Q: I’ve lived in a rent-stabilized one-bedroom in Bedford-Stuyvesant since 2013, and I never want to move out. However, my mother is ill and I need to leave New York for at least three months to care for her, meaning I may need to sublet the apartment. What should I look for in a subtenant? What agreement do I draw up, and how does my landlord factor in? How do I make sure the subtenant takes care of the place, and then moves out when I come back?
A: Under state law, you are allowed to sublet your apartment with your landlord’s permission, but you may ultimately decide that you don’t want to.
First you need to find a good subtenant. Post the listing online, then interview potential subtenants and ask for three things: references from previous landlords, at least two years of tax returns, and proof of employment, including recent pay stubs. You should also check their credit and limit candidates to those with an annual income of roughly 40 times the monthly rent.
“You want to subject a subtenant to the same level of scrutiny that a landlord would subject a tenant to,” said Samuel J. Himmelstein, a Manhattan lawyer who represents tenants. “You want to know they make enough money to pay the rent.”
Once you find the right person, draft a sublease agreement and require a one-month security deposit.
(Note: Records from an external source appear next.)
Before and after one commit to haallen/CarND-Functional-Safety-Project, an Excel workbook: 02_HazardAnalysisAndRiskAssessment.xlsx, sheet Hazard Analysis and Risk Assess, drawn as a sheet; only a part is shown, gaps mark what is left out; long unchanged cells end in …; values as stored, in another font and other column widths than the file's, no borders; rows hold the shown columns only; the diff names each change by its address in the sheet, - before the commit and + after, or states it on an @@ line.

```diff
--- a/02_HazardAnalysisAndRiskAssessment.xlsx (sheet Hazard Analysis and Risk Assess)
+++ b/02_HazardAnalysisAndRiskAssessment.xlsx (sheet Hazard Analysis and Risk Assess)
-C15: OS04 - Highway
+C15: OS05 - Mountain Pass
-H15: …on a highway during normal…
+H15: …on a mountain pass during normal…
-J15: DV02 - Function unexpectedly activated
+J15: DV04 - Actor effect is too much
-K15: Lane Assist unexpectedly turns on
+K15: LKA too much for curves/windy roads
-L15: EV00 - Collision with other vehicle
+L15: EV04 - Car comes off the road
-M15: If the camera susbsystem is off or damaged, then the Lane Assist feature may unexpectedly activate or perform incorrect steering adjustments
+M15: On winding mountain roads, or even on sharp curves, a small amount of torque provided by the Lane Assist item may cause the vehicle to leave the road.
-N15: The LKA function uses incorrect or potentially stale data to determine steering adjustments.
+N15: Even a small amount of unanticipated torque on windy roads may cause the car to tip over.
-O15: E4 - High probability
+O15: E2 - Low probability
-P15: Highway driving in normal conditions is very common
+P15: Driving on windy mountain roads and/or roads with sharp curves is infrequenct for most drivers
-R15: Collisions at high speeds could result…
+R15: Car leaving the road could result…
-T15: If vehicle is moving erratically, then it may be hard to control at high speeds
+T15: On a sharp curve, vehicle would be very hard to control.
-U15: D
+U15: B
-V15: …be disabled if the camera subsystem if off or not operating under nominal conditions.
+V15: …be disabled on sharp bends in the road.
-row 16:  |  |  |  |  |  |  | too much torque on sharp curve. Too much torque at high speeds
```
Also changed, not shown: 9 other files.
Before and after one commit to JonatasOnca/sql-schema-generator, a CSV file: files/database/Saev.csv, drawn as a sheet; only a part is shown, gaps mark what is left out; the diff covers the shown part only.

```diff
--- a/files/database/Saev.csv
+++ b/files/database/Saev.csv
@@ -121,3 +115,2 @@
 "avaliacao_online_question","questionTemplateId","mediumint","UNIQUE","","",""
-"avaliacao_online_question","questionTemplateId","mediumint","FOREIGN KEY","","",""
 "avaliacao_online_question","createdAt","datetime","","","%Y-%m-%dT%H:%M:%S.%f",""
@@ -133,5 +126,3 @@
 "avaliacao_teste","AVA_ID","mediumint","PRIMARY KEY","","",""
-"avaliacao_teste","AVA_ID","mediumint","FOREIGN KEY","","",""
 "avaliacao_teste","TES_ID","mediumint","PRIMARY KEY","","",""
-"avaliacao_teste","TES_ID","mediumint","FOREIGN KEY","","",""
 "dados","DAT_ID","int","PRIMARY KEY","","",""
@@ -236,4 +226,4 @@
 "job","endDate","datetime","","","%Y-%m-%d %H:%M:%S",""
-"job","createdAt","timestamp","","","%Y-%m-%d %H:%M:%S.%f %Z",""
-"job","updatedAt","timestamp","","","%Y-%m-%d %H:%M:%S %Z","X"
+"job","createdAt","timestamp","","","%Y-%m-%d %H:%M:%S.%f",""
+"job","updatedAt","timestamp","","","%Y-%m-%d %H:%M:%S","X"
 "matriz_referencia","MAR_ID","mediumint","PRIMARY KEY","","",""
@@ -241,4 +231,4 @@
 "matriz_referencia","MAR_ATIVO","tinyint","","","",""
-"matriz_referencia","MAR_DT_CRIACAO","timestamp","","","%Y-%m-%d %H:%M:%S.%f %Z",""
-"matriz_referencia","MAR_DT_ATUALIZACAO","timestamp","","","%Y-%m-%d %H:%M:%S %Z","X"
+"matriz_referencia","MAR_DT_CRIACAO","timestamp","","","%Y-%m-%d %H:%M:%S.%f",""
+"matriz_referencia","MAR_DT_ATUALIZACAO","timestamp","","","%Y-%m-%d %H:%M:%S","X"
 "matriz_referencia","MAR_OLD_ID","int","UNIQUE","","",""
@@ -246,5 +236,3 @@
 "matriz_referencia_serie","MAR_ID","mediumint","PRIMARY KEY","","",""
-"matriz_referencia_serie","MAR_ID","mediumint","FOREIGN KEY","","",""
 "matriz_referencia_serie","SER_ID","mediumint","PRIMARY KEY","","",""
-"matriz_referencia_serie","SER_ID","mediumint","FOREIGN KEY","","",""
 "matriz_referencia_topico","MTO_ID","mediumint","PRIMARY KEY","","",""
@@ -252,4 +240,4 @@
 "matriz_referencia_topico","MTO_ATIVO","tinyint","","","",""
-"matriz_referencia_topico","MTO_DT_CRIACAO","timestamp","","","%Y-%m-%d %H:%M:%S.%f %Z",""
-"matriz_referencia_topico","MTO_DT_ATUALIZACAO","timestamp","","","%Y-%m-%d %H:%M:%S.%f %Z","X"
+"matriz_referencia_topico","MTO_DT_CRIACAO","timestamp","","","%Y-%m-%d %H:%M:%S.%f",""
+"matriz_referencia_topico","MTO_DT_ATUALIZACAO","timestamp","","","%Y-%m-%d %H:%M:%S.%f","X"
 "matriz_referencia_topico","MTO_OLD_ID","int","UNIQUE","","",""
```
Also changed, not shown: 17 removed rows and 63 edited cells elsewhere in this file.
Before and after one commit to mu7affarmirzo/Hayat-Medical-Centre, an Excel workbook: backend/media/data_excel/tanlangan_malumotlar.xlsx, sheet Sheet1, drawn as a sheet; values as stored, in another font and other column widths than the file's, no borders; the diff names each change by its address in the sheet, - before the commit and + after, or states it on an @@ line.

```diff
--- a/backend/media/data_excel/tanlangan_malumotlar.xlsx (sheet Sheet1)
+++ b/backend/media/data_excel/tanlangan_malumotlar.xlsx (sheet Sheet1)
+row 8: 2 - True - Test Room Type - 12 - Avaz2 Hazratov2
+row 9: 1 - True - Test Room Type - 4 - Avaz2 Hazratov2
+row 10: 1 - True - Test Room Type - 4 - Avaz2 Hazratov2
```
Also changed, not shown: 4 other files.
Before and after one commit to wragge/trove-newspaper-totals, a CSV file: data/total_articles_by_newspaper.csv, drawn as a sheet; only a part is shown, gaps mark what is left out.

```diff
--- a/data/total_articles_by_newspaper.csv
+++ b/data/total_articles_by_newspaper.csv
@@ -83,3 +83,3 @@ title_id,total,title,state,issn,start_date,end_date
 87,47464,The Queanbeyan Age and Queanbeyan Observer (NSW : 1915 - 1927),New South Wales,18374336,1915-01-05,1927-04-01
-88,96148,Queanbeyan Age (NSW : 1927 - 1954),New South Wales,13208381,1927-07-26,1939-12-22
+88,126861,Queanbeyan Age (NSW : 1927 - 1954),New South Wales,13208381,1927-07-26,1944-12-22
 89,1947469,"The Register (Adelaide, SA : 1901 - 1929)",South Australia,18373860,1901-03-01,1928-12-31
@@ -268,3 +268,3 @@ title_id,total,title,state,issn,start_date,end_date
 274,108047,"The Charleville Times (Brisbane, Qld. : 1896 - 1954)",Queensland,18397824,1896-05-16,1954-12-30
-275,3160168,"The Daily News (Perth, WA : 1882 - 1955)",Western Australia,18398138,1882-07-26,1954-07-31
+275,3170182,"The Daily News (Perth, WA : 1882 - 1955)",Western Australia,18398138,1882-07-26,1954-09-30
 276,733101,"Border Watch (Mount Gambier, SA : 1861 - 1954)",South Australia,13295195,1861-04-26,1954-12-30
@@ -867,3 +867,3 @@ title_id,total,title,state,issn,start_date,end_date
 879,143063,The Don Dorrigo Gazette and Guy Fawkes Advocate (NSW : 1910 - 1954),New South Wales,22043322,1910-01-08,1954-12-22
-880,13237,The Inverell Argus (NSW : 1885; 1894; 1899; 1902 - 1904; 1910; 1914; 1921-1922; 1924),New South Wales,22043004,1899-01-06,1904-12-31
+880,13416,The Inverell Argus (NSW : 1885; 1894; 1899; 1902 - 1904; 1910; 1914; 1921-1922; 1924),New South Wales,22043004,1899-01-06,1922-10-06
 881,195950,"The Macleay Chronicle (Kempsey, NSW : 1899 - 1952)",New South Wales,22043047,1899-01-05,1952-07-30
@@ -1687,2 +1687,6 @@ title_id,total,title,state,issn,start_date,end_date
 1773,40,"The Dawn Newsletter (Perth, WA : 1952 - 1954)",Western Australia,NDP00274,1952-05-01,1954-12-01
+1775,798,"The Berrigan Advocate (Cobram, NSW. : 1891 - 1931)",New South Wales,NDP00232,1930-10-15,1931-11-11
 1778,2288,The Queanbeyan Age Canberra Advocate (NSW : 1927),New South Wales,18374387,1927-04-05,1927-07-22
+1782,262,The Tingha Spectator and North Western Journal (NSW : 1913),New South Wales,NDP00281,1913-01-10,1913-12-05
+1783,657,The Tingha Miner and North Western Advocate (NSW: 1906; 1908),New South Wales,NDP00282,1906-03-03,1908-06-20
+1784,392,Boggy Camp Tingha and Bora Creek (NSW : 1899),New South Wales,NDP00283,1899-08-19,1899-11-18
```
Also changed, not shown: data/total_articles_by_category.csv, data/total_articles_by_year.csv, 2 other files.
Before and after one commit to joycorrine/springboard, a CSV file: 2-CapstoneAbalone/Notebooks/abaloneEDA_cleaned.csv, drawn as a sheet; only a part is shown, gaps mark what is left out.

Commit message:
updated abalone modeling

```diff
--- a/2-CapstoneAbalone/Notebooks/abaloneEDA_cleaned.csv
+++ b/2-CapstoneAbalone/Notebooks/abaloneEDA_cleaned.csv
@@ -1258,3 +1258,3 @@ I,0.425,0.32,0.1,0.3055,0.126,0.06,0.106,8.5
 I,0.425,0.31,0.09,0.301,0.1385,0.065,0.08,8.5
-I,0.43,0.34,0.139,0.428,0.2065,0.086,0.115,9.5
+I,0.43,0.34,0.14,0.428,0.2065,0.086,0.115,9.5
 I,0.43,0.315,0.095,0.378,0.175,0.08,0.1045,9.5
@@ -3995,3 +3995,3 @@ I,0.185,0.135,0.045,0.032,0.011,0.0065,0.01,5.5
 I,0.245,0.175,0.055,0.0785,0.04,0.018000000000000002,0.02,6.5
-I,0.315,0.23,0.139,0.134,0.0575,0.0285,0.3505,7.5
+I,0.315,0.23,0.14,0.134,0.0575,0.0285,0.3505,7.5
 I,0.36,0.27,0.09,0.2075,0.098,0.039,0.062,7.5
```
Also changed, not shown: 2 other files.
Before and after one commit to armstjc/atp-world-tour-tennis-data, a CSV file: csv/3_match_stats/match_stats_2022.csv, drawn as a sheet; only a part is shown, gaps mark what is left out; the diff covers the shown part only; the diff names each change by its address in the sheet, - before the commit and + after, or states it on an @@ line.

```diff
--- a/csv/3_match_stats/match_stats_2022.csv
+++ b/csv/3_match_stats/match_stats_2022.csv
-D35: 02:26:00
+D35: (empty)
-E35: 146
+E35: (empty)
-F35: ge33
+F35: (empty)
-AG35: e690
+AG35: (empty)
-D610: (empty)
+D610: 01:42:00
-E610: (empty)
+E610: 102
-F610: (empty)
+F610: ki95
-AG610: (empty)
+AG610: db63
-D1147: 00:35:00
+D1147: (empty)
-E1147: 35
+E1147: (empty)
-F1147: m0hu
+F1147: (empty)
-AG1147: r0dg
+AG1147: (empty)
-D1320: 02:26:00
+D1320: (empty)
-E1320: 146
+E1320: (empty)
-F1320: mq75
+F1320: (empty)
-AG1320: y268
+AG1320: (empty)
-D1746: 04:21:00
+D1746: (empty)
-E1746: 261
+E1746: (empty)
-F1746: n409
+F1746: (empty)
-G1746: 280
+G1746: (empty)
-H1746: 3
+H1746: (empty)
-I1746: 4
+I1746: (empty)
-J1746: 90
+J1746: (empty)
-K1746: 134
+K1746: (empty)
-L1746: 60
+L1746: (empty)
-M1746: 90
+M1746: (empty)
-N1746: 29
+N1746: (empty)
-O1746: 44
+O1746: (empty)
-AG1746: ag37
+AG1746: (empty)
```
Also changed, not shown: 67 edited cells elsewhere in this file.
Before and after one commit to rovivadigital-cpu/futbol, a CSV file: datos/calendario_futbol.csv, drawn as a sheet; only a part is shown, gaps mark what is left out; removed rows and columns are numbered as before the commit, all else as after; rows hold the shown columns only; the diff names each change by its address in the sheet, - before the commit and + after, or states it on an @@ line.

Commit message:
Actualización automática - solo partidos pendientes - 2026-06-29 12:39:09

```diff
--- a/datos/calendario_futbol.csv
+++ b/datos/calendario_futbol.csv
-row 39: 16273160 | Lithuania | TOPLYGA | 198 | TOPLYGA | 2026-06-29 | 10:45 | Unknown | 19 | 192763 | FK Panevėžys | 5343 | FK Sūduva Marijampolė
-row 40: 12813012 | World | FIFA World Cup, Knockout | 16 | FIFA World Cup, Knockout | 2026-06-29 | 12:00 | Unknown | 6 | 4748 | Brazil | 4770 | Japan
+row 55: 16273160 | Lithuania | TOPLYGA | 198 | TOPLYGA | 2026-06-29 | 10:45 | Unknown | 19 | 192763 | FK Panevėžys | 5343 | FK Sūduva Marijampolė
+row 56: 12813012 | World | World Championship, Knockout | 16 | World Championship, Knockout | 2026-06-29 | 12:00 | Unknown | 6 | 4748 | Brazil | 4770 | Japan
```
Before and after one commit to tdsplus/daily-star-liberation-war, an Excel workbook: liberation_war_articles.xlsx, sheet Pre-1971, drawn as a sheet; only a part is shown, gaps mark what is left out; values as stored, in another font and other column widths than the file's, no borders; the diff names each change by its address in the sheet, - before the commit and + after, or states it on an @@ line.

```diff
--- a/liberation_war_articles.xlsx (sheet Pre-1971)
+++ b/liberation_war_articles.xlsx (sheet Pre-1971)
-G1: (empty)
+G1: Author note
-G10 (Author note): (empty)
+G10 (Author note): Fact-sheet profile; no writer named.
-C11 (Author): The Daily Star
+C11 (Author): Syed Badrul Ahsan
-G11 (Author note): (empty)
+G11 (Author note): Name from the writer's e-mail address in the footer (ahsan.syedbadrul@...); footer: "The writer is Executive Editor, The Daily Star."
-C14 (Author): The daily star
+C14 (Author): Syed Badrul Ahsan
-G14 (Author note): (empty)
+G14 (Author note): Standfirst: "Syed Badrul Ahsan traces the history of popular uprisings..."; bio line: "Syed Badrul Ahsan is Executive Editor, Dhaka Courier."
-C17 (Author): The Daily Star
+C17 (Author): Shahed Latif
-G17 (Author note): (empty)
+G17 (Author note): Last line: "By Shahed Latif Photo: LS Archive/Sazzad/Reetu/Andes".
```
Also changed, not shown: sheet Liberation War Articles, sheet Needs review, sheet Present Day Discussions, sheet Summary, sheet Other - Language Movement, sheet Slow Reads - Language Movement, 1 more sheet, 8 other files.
Mr. Himmelstein recommends the Blumberg residential lease, which is available online. You can add clauses to it, restricting pets or indicating that the rent will rise in lock step with the rent on the prime lease. (As a rent-stabilized tenant, you are not allowed to charge more than the base rent. But you can charge a surcharge of up to 10 percent for a furnished apartment.) Since you are unsure about how long you will be away, you could offer a three-month lease with the option to extend it, or a six-month lease with the option to terminate early.
Jumping through so many hoops for such a brief period of time might feel like overkill. But remember, you are covering quite a bit of risk. Your subtenant could damage the unit, or stop paying the rent and refuse to leave. In that scenario, you would still be responsible for the rent and unable to terminate your own lease at the end of the term because the apartment wouldn’t be vacant. Until New York’s eviction moratorium ends, you’d have little recourse in housing court. The moratorium was recently extended through Jan. 15.
Before you hand over the keys to an apartment you love, weigh those risks against the cost of carrying the rent for a few months. You may decide it’s better to absorb the rent and know that your beloved apartment will be in the same condition you left it when you return.